Search My Blogs

Saturday, February 11, 2017

Numbers 25-21, "Such Great Heights"

#21, M.I.A. Tamil nitrate.
25.Heartbeats - The Knife
Deep Cuts (2003)
Remember how this whole thing began? Jealousy of my friend Dan's countdown, which he now appears mysteriously to have deleted was the motivator. This was Dan's number one, and a case  could certainly be made. The Knife have long been one of the more interesting and experimental electronic acts going around, and they have a significantly better ear for a good melody than can be said of the majority of their peers.

But it's the weird, sparse, wobbling, ungrounded baseline here that really makes this one stay with you.

24.Banquet - Bloc Party
Silent Alarm (2005)
Bloc Party always suffered from a perception of being a bit of a bit of a poor-man's Interpol, and it's pretty easy to see how Interpol could have written this. It's almost got 'movements' that  play with the listener's expectations. A question that begins in soaring vowel-y falsetto is completed with a rapid-fire staccato of consonants.

"Why d'you feeeeeeeeeel/sonegated?"

The chorus relies again on phrases that start with the repeated long-format word "tuurning/coooming" followed by a response so rapid-fire it leaves pauses in the chorus where the notes should be.

And it follows in that fine literary tradition of conflating food and sex that began with humanity's very earliest origin myths.

23.Such Great Heights - The Postal Service
Give Up (2003)
Another indie song that made a successful crossover into television - both soundtrack and commercial, such that it really ought to have become thoroughly irritating.

But there's something about those curious, oscillating midi blips in tandem with the vocal that just doesn't seem to age.

It's also been scientifically established as the twee-est track still physically possible to dance to.

"They will see us waving from such great heights
'Come down now', they'll say
But everything looks perfect from far away
'Come down now', but we'll stay."

22.Hey Ya! - OutKast
The Love Below (2003)
The song that revived a million flagging dancefloors.
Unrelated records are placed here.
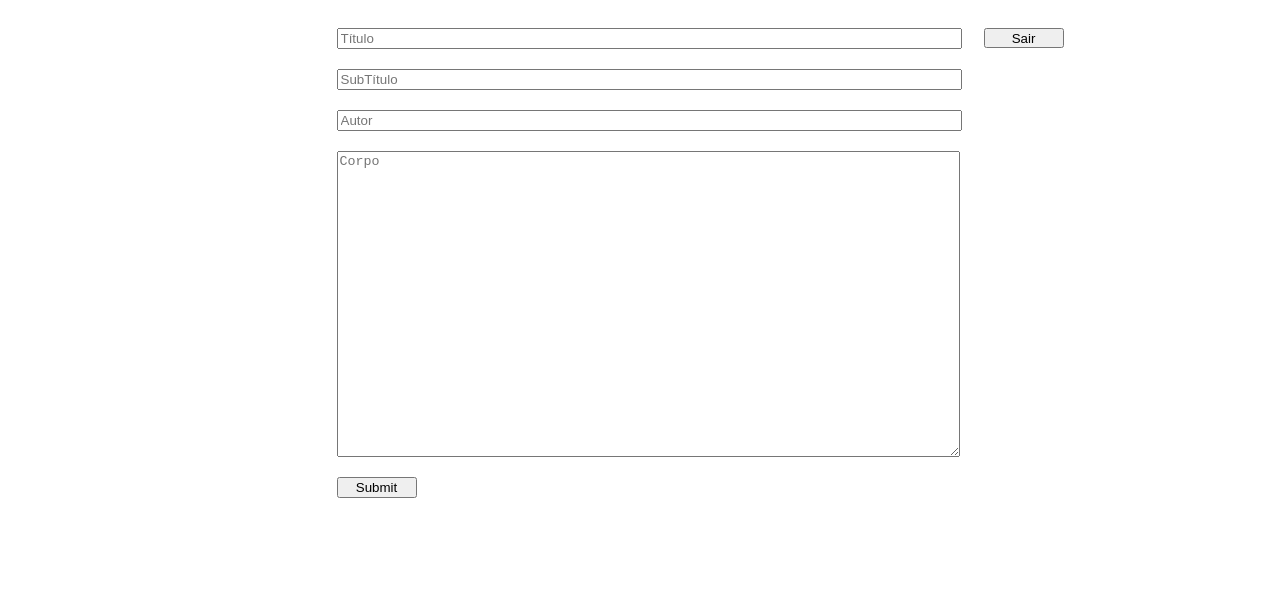
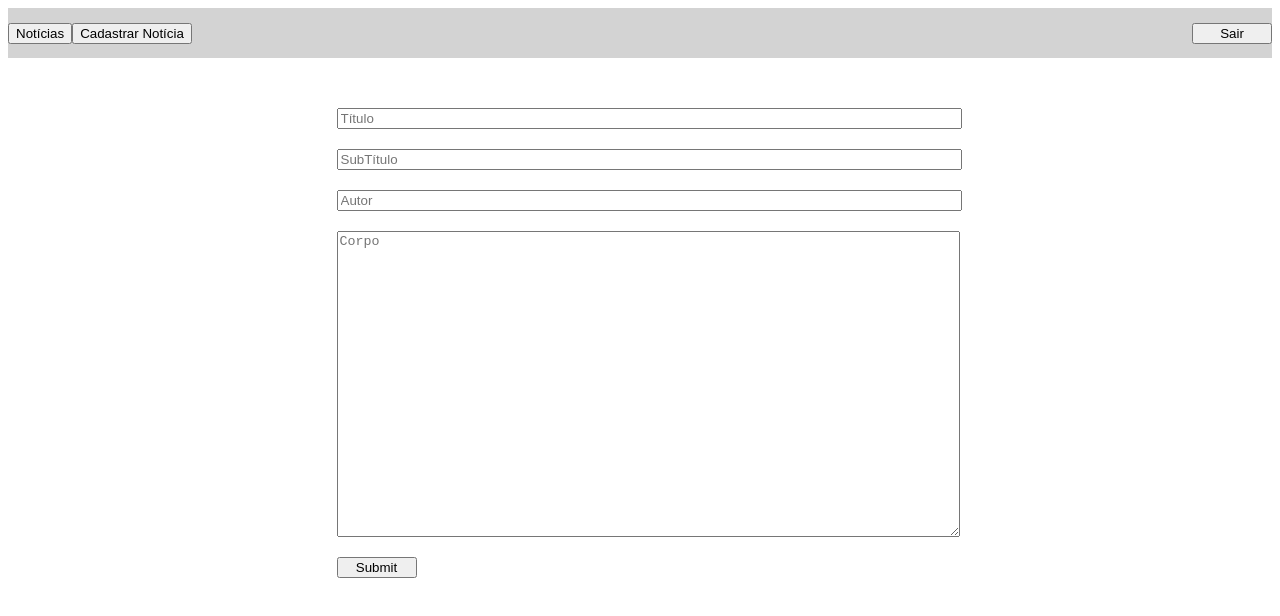
Before and after one commit to jmarcelonunes/editable-news-app, a React (Create React App) app in the folder web/: page /registerNews in a window 1280 px wide. Shown: the top 616 px of the page. Built offline with nearby package versions, Linux system fonts and the light colour scheme; no server answers; sample sign-in values are in the browser's storage.

Commit message:
Adds navigation bar to form page

```diff
--- a/web/src/components/NewsForm/NewsForm.jsx
+++ b/web/src/components/NewsForm/NewsForm.jsx
@@ -1,13 +1,12 @@
 import React, { useState } from 'react';
-import { useAuth } from '../../hooks/auth';
 import firebase from '../../firebase';
+import NavBar from '../NavBar';
 
 const NewsForm = () => {
   const [title, setTitle] = useState('');
   const [subTitle, setSubtitle] = useState('');
   const [body, setBody] = useState('');
   const [author, setAuthor] = useState('');
-  const { signOut } = useAuth();
 
   async function handleSubmit(e) {
     e.preventDefault();
@@ -33,6 +32,8 @@ const NewsForm = () => {
   }
 
   return (
+    <>
+      <NavBar />
       <div
         style={{
           display: 'flex',
@@ -102,19 +103,9 @@ const NewsForm = () => {
             </button>
           </form>
         </div>
-      <div style={{ display: 'flex', flex: 1 }}>
-        <button
-          style={{
-            height: 20,
-            width: 80,
-          }}
-          type="button"
-          onClick={signOut}
-        >
-          Sair
-        </button>
+        <div style={{ display: 'flex', flex: 1 }} />
       </div>
-    </div>
+    </>
   );
 };
 
```
Lines whose indentation alone changed are shown as unchanged.
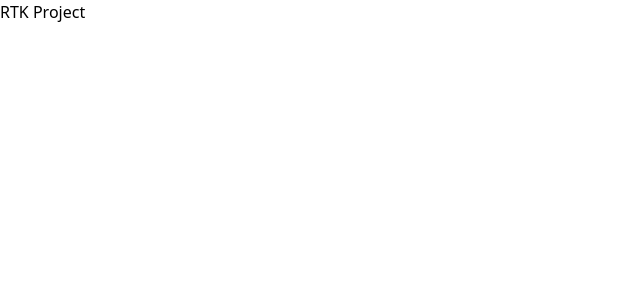
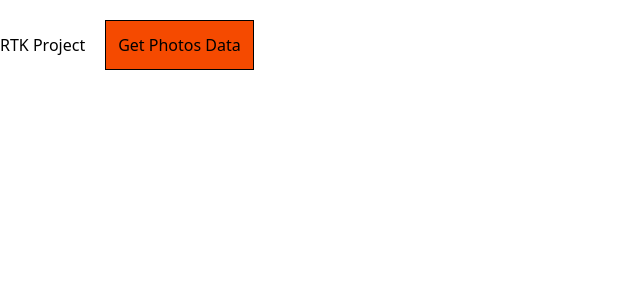
Before and after one commit to Moeen999/RTK-Project, a React (Vite) app: page / in a window 1280 px wide. Shown: the top 300 px of the page, without its empty margins (0-640 px from the left). Built offline with nearby package versions, Linux system fonts and the light colour scheme; no server answers.

Commit message:
Added Unsplash photo fetching via getPhotos, updated App.jsx with fetch button, introduced new result/search/collection components and Redux slices, and updated .gitignore to include .env.

```diff
--- a/src/App.jsx
+++ b/src/App.jsx
@@ -1,10 +1,17 @@
+import { getPhotos } from "./api/mediaApi";
 
 const App = () => {
   return (
     <div>
       RTK Project
+      <button
+        className="border m-5 bg-orange-600 p-3"
+        onClick={() => getPhotos("lion")}
+      >
+        Get Photos Data
+      </button>
     </div>
-  )
-}
+  );
+};
 
-export default App
+export default App;
--- /dev/null
+++ b/src/api/mediaApi.js
@@ -0,0 +1,17 @@
+import axios from "axios";
+const UNSPLASH_KEY = import.meta.env.VITE_UNSPLASH_KEY;
+// const PEXELS_KEY = import.meta.env.VITE_PEXELS_KEY;
+export const getPhotos = async (query, page = 1, per_page = 20) => {
+  const res = await axios.get("https://api.unsplash.com/search/photos", {
+    params: {
+      query,
+      page,
+      per_page,
+    },
+    headers: {
+      Authorization: `Client-ID ${UNSPLASH_KEY}`,
+    },
+  });
+
+  console.log(res);
+};
```
Also changed, not shown: src/components/ResultCard.jsx (added), src/components/ResultGrid.jsx (added), src/components/Searchbar.jsx (added), src/components/Tabs.jsx (added), src/pages/CollectionPage.jsx (added), src/redux/features/collectionSlice.js (added), src/redux/features/searchSlice.js (added), 1 other file (tests, documents, lock files or other folders).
All ages, all genres, all good. I believe this is the highest positioned song in my countdown to have spent significant time at number one internationally, so arguably the winnner of the People's Choice Award. The best and most successful song of the entire decade.

Please don't tell me rap has no musical dimension. It's the musical chops, the fact there's actually a melody present virtually throughout the entire track, it's the ability again of that melody to carry some unusually complex vocal shennanigans, and this is nowhere more in evidence than the "alrightalrightalrightalright" call and response breakdown.

This has always been where most rap artists just in-fill rather than create, in structural terms. But who DOESN'T remember where they first heard "Shake it like a Polaroid picture"?

21.Paper Planes - M.I.A.
Kala (2007)
Rap has always performed strongest when it wears it's rhythm and dance heritage lightest.

Full marks to the Producer, Major Lazer for the correct response when the artist announced she wanted to include four gunshots not just DURING the chorus, but AS the chorus lyric. Listen to this. One semiotically vacuous sound repeated for times creates a very pecific "meaning", that the listener actively interprets as language.

"All I wanna do is/ BANG-BANG-BANG-BANG/ and a' take your money."
There's no information missing from that sentence whatsoever.